Start of RECORDS SHOWN
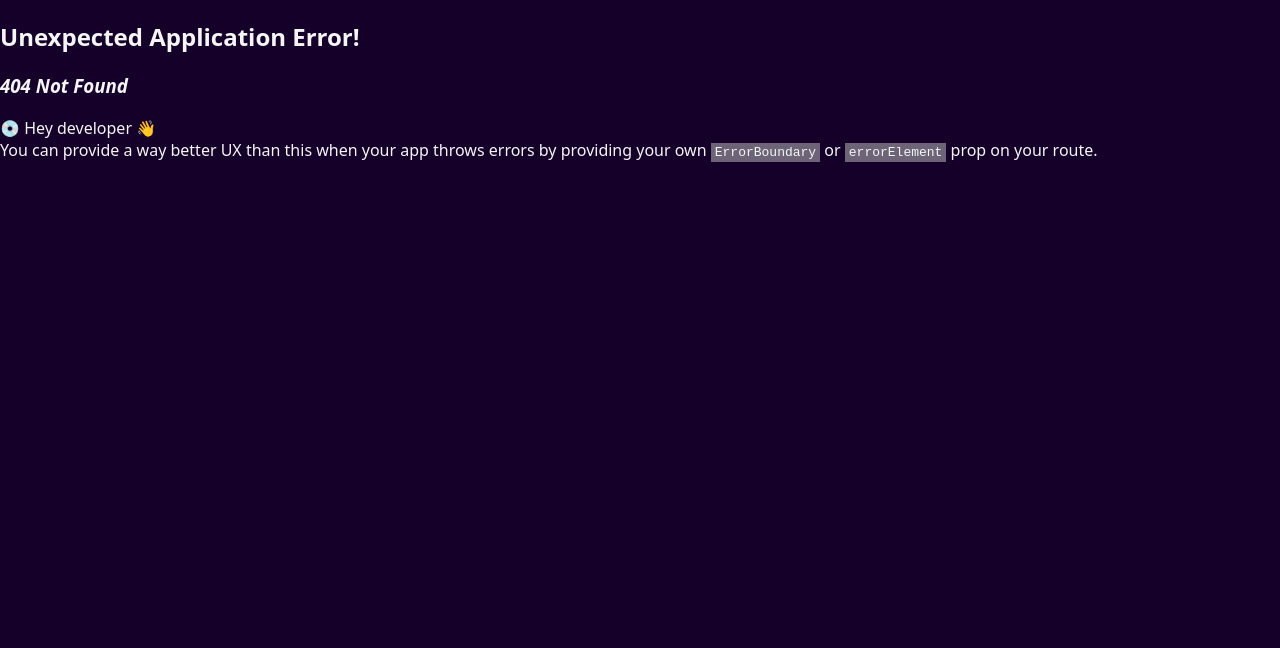
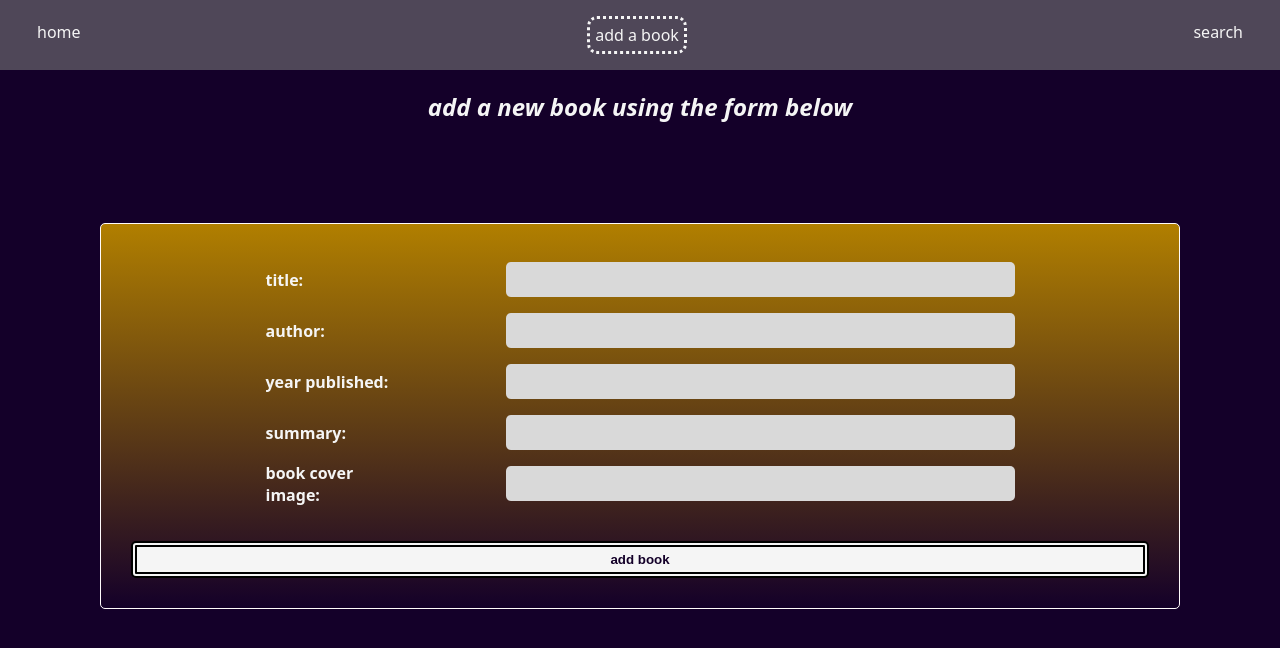
Before and after one commit to brandiburnell/phase-4-project, a React (Create React App) app in the folder client/: page /newbook in a window 1280 px wide. Before the commit this address had no page. Shown: the top 648 px of the page. Built offline with nearby package versions, Linux system fonts and the light colour scheme; no server answers.

Commit message:
add book form and styling

```diff
--- /dev/null
+++ b/client/src/components/BookForm.js
@@ -0,0 +1,83 @@
+import React, { useState } from "react";
+import "../components/styles/BookForm.css"
+
+function BookForm() {
+    const [title, setTitle] = useState("");
+    const [author, setAuthor] = useState("");
+    const [year, setYear] = useState("");
+    const [summary, setSummary] = useState("");
+    const [url, setUrl] = useState("");
+
+    function handleSubmit(e) {
+        e.preventDefault();
+        const formData = {
+            title: title,
+            author: author,
+            year_published: year,
+            summary: summary,
+            image_url: url
+        };
+
+
+    }
+    return (
+        <div className="book-form-container">
+            <h2 className="page-title">add a new book using the form below</h2>
+            <form className="book-form" onSubmit={handleSubmit}>
+                <label className="form-box">title:</label>
+                <input
+                    id="title-input"
+                    type="text"
+                    value={title}
+                    required="required"
+                    onChange={(e) => setTitle(e.target.value)}
+                >
+                </input>
+                <br/>
+                <label className="form-box">author:</ label>
+                <input
+                    id="author-input"
+                    type="text"
+                    value={author}
+                    required="required"
+                    onChange={(e) => setAuthor(e.target.value)}
+                >
+                </input>
+                <br />
+                <label className="form-box">year published:</label>
+                <input
+                    id="year-input"
+                    type="text"
+                    value={year}
+                    required="required"
+                    onChange={(e) => setYear(e.target.value)}
+                >
+                </input>
+                <br />
+                <label className="form-box">summary:</label>
+                <input
+                    id="summary-input"
+                    type="text"
+                    value={summary}
+                    required="required"
+                    onChange={(e) => setSummary(e.target.value)}
+                >
+                </input>
+                <br />
+                <label className="form-box">book cover image:</label>
+                <input
+                    id="url-input"
+                    type="text"
+                    value={url}
+                    required="required"
+                    onChange={(e) => setUrl(e.target.value)}
+                >
+                </input>
+                <br />
+                <button className="submit-button">add book</button>
+            </form>
+        </div>
+    );
+}
+
+export default BookForm;
--- /dev/null
+++ b/client/src/components/styles/BookForm.css
@@ -0,0 +1,47 @@
+input {
+    display: inline-block;
+    width: 50%;
+    padding: 10px 15px;
+    margin: 8px 0;
+    box-sizing: border-box;
+    border-radius: 5px;
+    background-color: #D9D9D9;
+    border-style: none;
+}
+
+form {
+    margin: 100px;
+    padding: 30px;
+    border: 1px solid #FFFBFB;
+    border-radius: 5px;
+    font-weight: bold;
+    background-image: linear-gradient(#B17F00, #140029);
+    text-align: center;
+}
+
+label {
+    display: inline-block;
+    width: 9rem;
+    margin-right: 6rem;
+    vertical-align:middle;
+    text-align: left;
+}
+
+.submit-button {
+    width: 100%;
+    margin-top: 2rem;
+    padding-top: 5px;
+    padding-bottom: 5px;
+    border-radius: 5px;
+    border-style: none;
+    background-color: whitesmoke;
+    color: #140029;
+    font-weight: bold;
+    border-style: double;
+    border-width: 6px;
+}
+
+h2 {
+    text-align: center;
+    font-style: italic;
+}
--- a/client/src/components/styles/NavBar.css
+++ b/client/src/components/styles/NavBar.css
@@ -4,6 +4,7 @@ justify-content: space-between;
 padding: 1rem 2rem;
 background: #4F4758;
 }
+
 .nav-link{
     display: flex;
     list-style: none;
--- a/client/src/routes.js
+++ b/client/src/routes.js
@@ -1,5 +1,6 @@
 import App from "./components/App";
 import AllBooks from "./components/AllBooks";
+import BookForm from "./components/BookForm";
 
 const routes = [
     {
@@ -9,6 +10,10 @@ const routes = [
             {
                 path: "/",
                 element: <AllBooks />
+            },
+            {
+                path: "/newbook",
+                element: <BookForm />
             }
         ]
     }
```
End of RECORDS SHOWN
• [WHAT YOU HAVE TO DO]:
Copy out each line in the listing that has the word "className".

• [RESPONSE AREA]:
+        <div className="book-form-container">
+            <h2 className="page-title">add a new book using the form below</h2>
+            <form className="book-form" onSubmit={handleSubmit}>
+                <label className="form-box">title:</label>
+                <label className="form-box">author:</ label>
+                <label className="form-box">year published:</label>
+                <label className="form-box">summary:</label>
+                <label className="form-box">book cover image:</label>
+                <button className="submit-button">add book</button>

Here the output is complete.